VadeBonCouer said he didn’t have business partners. He quickly learned there was another group looking to start nearly the identical business.

They came together, discussed their intentions and decided that instead of competing, it would make more sense to come together. The partnership was formed.

They explored several properties before settling on the Kankakee site, the former location of M & M Sheet Metal Inc., now owned by developers Dustin Cooy and Eric Wojtecki, of Duncan Homes.

The approximate 4,200-square-foot section of the much larger building with its concrete floor and 16-foot ceiling was determined to be the perfect spot for this unique venture.


The industrial feel of the building, the concept they desired, was already in place. It just needed cleaning, painting and some upgrades.

The group signed a three-year lease for the property.

Work has already begun at the site. The interior has been painted and lumber will soon be delivered so axe-throwing lanes and targets can be constructed.

The location will also feature a video-game arcade as well a bar area. They are in the process of gaining a city liquor license.

The investors are planning on creating eight axe-throwing lanes, which are 6-feet wide and 12-feet long. During competition, each lane is monitored by an official.

The sport has exploded in the past few years. It has become so popular that competitions have been televised on none other than ESPN.

Like so many sports, competition can be broken into league play, such as how amateur bowling and golf are played.

The location is set to be open to the public with tentative times 5 p.m. to midnight, Thursday and Friday; noon to midnight, Saturday; and 11 a.m. to 10 p.m., Sunday. League play would be conducted outside of those hours.

The nearest axe-throwing location to Kankakee is at the eight-lane location inside Accelerated Indoor Speedway in Mokena.


Kankakee Mayor Chris Curtis said he just watched an axe-throwing event on ESPN and then learned of this business.

“This could be like how Spikeball came out of the box,” the mayor said in reference to the beach and backyard game. “I think it’s neat, different. There’s nothing like this in Kankakee County.”

The mayor said this could help bring about that sought-after trend to the city’s core of more entertainment and fun.

“This can add to what we are trying to do. We want to make this area a destination, and I truly believe this can help bring people to our downtown,” Curtis said.

But is the mayor OK with axe throwing and alcohol in the same business? He is.

“I don’t think it’s much different than darts,” he said. “Obviously axes are larger. But this will all be monitored. These is about gathering and having fun. I’m excited to see that people are interested in expanding our downtown footprint.”

The beauty of axe throwing, Cory Alford said, is that it can be played by anybody — assuming they can throw an approximate 3- to 5-pound axe with about a 12-inch handle safely at a target.

“It’s something like darts, meaning there are many different types of game,” Alford explained.

Each game consists of each player making 10 throws. Scores are based on where the axe sticks onto the board.

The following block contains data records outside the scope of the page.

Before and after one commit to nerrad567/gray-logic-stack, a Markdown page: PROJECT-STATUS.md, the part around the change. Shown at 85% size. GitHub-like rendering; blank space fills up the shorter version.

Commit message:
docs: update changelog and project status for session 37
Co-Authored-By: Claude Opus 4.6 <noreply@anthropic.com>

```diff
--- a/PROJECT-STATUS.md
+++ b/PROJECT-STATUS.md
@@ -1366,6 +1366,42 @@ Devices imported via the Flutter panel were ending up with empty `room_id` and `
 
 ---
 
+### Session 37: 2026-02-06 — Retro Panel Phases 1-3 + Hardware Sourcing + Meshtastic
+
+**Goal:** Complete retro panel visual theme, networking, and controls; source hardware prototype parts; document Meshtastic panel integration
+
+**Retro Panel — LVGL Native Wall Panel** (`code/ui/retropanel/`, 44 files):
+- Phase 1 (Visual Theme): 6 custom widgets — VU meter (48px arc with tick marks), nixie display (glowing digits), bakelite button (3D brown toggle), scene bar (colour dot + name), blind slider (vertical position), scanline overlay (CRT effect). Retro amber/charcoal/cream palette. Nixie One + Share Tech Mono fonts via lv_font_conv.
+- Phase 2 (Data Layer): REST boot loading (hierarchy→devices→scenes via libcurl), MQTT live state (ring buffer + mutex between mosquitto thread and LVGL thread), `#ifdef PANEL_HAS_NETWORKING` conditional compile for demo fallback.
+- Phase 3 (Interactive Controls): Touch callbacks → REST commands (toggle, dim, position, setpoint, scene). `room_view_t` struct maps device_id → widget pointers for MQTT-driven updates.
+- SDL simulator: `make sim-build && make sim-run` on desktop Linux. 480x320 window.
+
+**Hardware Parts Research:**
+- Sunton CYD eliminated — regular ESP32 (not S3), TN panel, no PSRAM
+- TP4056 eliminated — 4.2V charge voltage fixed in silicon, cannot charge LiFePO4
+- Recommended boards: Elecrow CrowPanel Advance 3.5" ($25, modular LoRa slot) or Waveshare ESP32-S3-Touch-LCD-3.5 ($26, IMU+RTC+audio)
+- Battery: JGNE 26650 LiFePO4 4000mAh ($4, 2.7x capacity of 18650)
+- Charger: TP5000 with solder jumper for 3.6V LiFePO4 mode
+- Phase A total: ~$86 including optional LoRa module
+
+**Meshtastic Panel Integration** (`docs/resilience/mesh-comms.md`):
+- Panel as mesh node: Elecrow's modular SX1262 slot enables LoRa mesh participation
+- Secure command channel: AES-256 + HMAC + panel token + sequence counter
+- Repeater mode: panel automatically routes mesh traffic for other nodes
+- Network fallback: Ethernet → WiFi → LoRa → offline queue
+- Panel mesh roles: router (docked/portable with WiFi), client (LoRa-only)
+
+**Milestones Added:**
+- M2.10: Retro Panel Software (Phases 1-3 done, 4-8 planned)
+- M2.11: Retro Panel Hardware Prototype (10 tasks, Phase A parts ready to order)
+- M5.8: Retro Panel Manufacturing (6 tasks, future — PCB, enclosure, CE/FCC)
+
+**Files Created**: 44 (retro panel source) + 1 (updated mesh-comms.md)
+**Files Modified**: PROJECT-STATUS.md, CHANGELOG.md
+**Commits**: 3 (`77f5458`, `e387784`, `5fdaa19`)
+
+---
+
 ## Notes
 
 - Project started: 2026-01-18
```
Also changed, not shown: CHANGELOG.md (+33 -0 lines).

Unlike a favorite bowling ball to a bowler, players are not allowed to carry axes into the location. A single axe is provided to each throwing lane.

“This is for anybody, everybody,” VadeBonCouer said. “This is all about having some fun.”

VadeBonCouer said the group settled on this location because they are eager to be a part of the development plans being undertaken by Kankakee in connection with the proposed Kankakee riverwalk project.

“We want to be part of recreating the vision in Kankakee,” he said. “We want to see things start branching off of Schuyler Avenue. This could be the start of that.”

Lee Provost, an award-winning reporter, has been writing local news stories for The Daily Journal since 1988. He is a lifelong resident of the region. Provost can be reached at lprovost@daily-journal.com.